Renee and I sipped our teq & tonics, worked on our pies, and caught up on our lives: my two girls, her three boys, and six grandkids, the oldest, Maddie, 16 already. How did that happen? Her Chris, my Richard, our friend who has been diagnosed with early Alzheimer’s and what, exactly, that means for her. We grew quiet for a bit, just rolling, and peeling, and feeling grateful for the sun lighting up the leftover autumn leaves in my backyard viewable out the kitchen window.

I love recipes from my mother’s Betty Crocker Cook Book. They are solid, foundational, with the requisite ingredients and the tried and tested ratios. I cherish this worn, stained collection of love. Love of food. Love of baking and cooking and learning to do the same. This tattered messy old collection is almost embarrassing, and I love it.


Renee used a “French Pie” recipe that called for lemon and brown sugar. I borrowed the approach for my second pie, too tempting not to try.

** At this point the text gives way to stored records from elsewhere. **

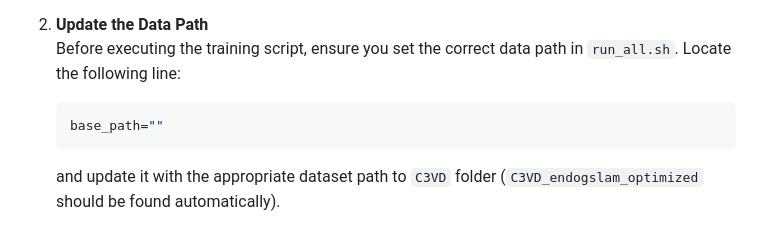
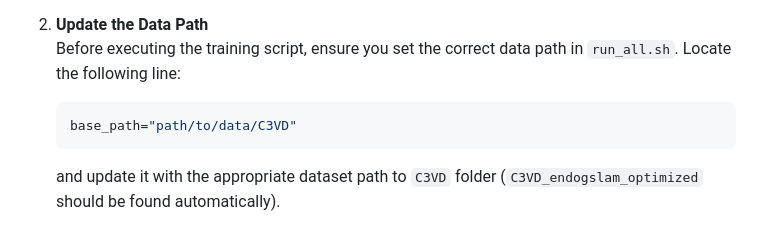
Before and after one commit to SanoScience/PR-ENDO, a Markdown page: README.md, the part around the change. GitHub-like rendering.

````diff
--- a/README.md
+++ b/README.md
@@ -75,7 +75,7 @@ To train the model, follow these steps:
 2. **Update the Data Path**\
    Before executing the training script, ensure you set the correct data path in `run_all.sh`. Locate the following line:
    ```bash
-   base_path=""
+   base_path="path/to/data/C3VD"
    ```
    and update it with the appropriate dataset path to `C3VD` folder (`C3VD_endogslam_optimized` should be found automatically).
 
````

Either way, we were headed to delicious.

Renee showed me her method to seal her crust, making it a thick zig-zagged shield encasing the pie. I had never acquired the knack for this, even in my years as a professional baker, but finally with her help, I did. Never too late to get better!

It’s all in an initial fold of the hungover dough (hee hee), the ledge around the pie plate, pushing it back under itself. Very thick and protective. I took it a step further and twisted it over itself again, sideways this time, as I pinched and sealed it, making it look, well, French, I guess. Needless to say, they were lovely going in, and Renee’s was guarded by the pie bird I had given her years before for Christmas or a birthday. I don’t even remember, but there it was, ready to whistle when her pie was done.

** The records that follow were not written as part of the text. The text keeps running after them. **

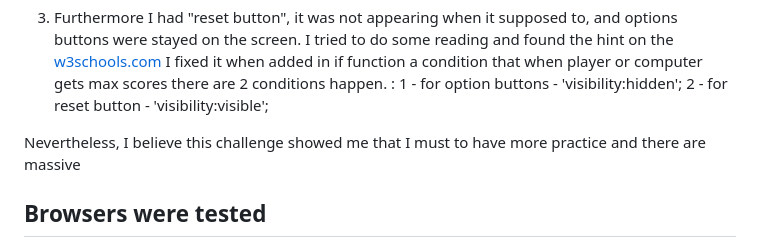
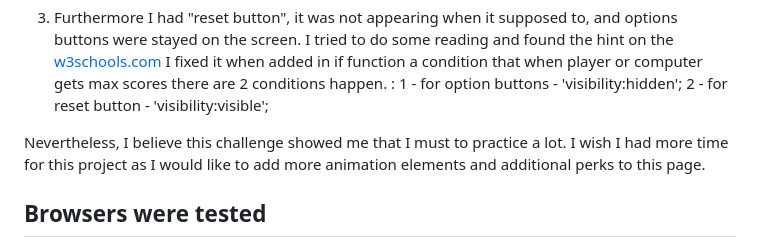
Before and after one commit to maxgray7-dev/RPSLS-game, a Markdown page: TESTING.md, the part around the change. GitHub-like rendering.

Commit message:
testing page updated

```diff
--- a/TESTING.md
+++ b/TESTING.md
@@ -90,7 +90,7 @@ and than I replaced with brackets  :
  1 - for option buttons - 'visibility:hidden';
  2 - for reset button - 'visibility:visible';
 
-Nevertheless, I believe this challenge showed me that I must to have more practice and there are massive
+Nevertheless, I believe this challenge showed me that I must to practice a lot. I wish I had more time for this project as I would like to add more animation elements and additional perks to this page.
 
 ## Browsers were tested
 
```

For all that sealing I had mastered, my pie still spilled that gorgeous buttery sweet sauce all over the bottom of the oven. Luckily Renee had suggested (and I would have forgotten) that we line the bottom of the oven with a cookie sheet. Well, we went through three as the juice puddled, and then burned, and each sheet was replaced. No harm, though, the pies were perfect. And beautiful.

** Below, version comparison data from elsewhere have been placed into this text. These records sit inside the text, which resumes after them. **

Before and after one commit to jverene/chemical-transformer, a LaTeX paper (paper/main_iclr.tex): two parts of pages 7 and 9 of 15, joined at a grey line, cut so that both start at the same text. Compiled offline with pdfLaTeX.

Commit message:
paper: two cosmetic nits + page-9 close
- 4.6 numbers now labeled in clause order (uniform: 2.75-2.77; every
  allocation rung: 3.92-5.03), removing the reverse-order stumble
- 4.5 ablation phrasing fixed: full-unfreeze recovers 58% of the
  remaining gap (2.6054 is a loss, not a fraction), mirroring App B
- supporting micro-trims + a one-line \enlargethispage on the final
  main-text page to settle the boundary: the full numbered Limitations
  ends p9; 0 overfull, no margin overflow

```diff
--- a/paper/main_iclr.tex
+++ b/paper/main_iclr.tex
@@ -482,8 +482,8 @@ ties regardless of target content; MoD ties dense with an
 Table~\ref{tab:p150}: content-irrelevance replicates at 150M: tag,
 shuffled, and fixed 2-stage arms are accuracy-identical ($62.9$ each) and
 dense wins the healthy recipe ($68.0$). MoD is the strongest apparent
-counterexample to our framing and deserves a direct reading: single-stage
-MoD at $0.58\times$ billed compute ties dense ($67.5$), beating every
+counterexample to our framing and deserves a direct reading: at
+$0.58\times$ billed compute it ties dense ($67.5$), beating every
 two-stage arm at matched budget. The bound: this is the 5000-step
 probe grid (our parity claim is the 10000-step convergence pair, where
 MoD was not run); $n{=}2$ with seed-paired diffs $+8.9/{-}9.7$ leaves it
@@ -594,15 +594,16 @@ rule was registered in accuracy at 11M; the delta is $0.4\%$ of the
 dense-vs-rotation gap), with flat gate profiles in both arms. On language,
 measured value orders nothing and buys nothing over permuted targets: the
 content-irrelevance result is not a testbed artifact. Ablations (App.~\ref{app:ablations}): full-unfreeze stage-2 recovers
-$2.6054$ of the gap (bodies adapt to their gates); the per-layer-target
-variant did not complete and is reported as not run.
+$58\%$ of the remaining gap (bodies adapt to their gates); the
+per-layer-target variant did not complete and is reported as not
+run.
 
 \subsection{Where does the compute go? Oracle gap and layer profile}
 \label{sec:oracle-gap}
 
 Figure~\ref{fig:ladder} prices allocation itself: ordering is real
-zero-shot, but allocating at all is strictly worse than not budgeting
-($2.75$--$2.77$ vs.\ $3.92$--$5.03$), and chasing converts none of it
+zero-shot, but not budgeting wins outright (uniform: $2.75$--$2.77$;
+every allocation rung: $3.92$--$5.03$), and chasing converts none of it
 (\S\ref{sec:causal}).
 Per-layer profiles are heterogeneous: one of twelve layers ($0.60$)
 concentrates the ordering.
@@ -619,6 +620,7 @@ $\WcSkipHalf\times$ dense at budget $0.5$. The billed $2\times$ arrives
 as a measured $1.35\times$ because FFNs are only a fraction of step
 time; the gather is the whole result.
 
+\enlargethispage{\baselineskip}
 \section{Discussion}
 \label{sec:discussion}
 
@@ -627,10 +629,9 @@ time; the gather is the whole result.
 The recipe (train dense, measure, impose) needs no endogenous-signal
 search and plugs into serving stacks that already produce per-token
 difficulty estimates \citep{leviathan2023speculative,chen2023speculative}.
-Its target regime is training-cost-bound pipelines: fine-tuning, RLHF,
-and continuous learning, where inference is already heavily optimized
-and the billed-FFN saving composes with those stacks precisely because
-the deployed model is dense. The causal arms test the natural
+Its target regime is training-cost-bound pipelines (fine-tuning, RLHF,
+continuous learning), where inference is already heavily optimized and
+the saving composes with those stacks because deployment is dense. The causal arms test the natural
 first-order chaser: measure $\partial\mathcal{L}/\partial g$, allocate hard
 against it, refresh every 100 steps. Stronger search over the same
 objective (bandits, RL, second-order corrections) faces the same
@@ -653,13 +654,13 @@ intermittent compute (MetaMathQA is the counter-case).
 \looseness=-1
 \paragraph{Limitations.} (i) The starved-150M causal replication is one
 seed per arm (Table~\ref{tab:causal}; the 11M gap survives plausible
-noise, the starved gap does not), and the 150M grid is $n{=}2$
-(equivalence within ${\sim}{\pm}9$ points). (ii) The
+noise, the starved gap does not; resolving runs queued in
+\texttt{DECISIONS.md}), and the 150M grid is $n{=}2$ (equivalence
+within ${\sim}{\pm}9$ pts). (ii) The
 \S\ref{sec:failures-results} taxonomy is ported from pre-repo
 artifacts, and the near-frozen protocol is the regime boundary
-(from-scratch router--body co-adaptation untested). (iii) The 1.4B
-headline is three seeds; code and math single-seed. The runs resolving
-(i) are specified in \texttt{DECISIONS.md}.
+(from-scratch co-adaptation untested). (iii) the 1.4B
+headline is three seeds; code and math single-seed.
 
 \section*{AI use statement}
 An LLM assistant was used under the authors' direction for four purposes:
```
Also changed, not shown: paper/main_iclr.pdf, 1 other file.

We hadn’t worked in tandem like that, in the kitchen, or at all really, in a long time. A drink, a sunny October day, pies in the oven. Oh, gone are the days of our progressive dinner parties, work events, wreath making. Seems like we should have more time for this type of activity now that our kids are grown and gone. But Renee has many friends whom she stays busy with, and she is still an athlete, and now a grandma, she is a busy woman even in partial retirement.

I have embraced a quieter life. Not filling my evenings and weekends with non-stop social life as I used to do. But no matter how our lives have grown separate, they have done so concurrently. Solidly beside each other in friendship, and always able to dedicate a random autumn Saturday morning to making pies.




Three Routes, One Destination

When They Go

I take back my house
missing and pushing the girls
out at once – go! give me space, stay!
I need your sweet and smart and beautiful
there is no one on the roof no one in my car
no one sleeping in my bed or on my couch or spare
bedroom, no paintings and socks and dry cleaner stubs no
steamy mirror no Mac products spread about the couch counters
come back no go clean up no leave it sort through it no let’s keep it
my girls my life my walking sticks water witching there you are
again go be brilliant and brave and ambitious and teach me
everything you learn I so want to reap the benefits
of your brains beauty  your wit talk to me never
stop visiting or talking talk me to sleep
on my final day tell me the best part
and the worst tell me you bake
better and write with zeal
love more deeply, think
more clearly and at last
remember to let me
smell a nutmeg cut
in half  and garlic
sautéed in butter
lemon zest set
in sugar then
tell me your
song story
and that
you did
it damn
it you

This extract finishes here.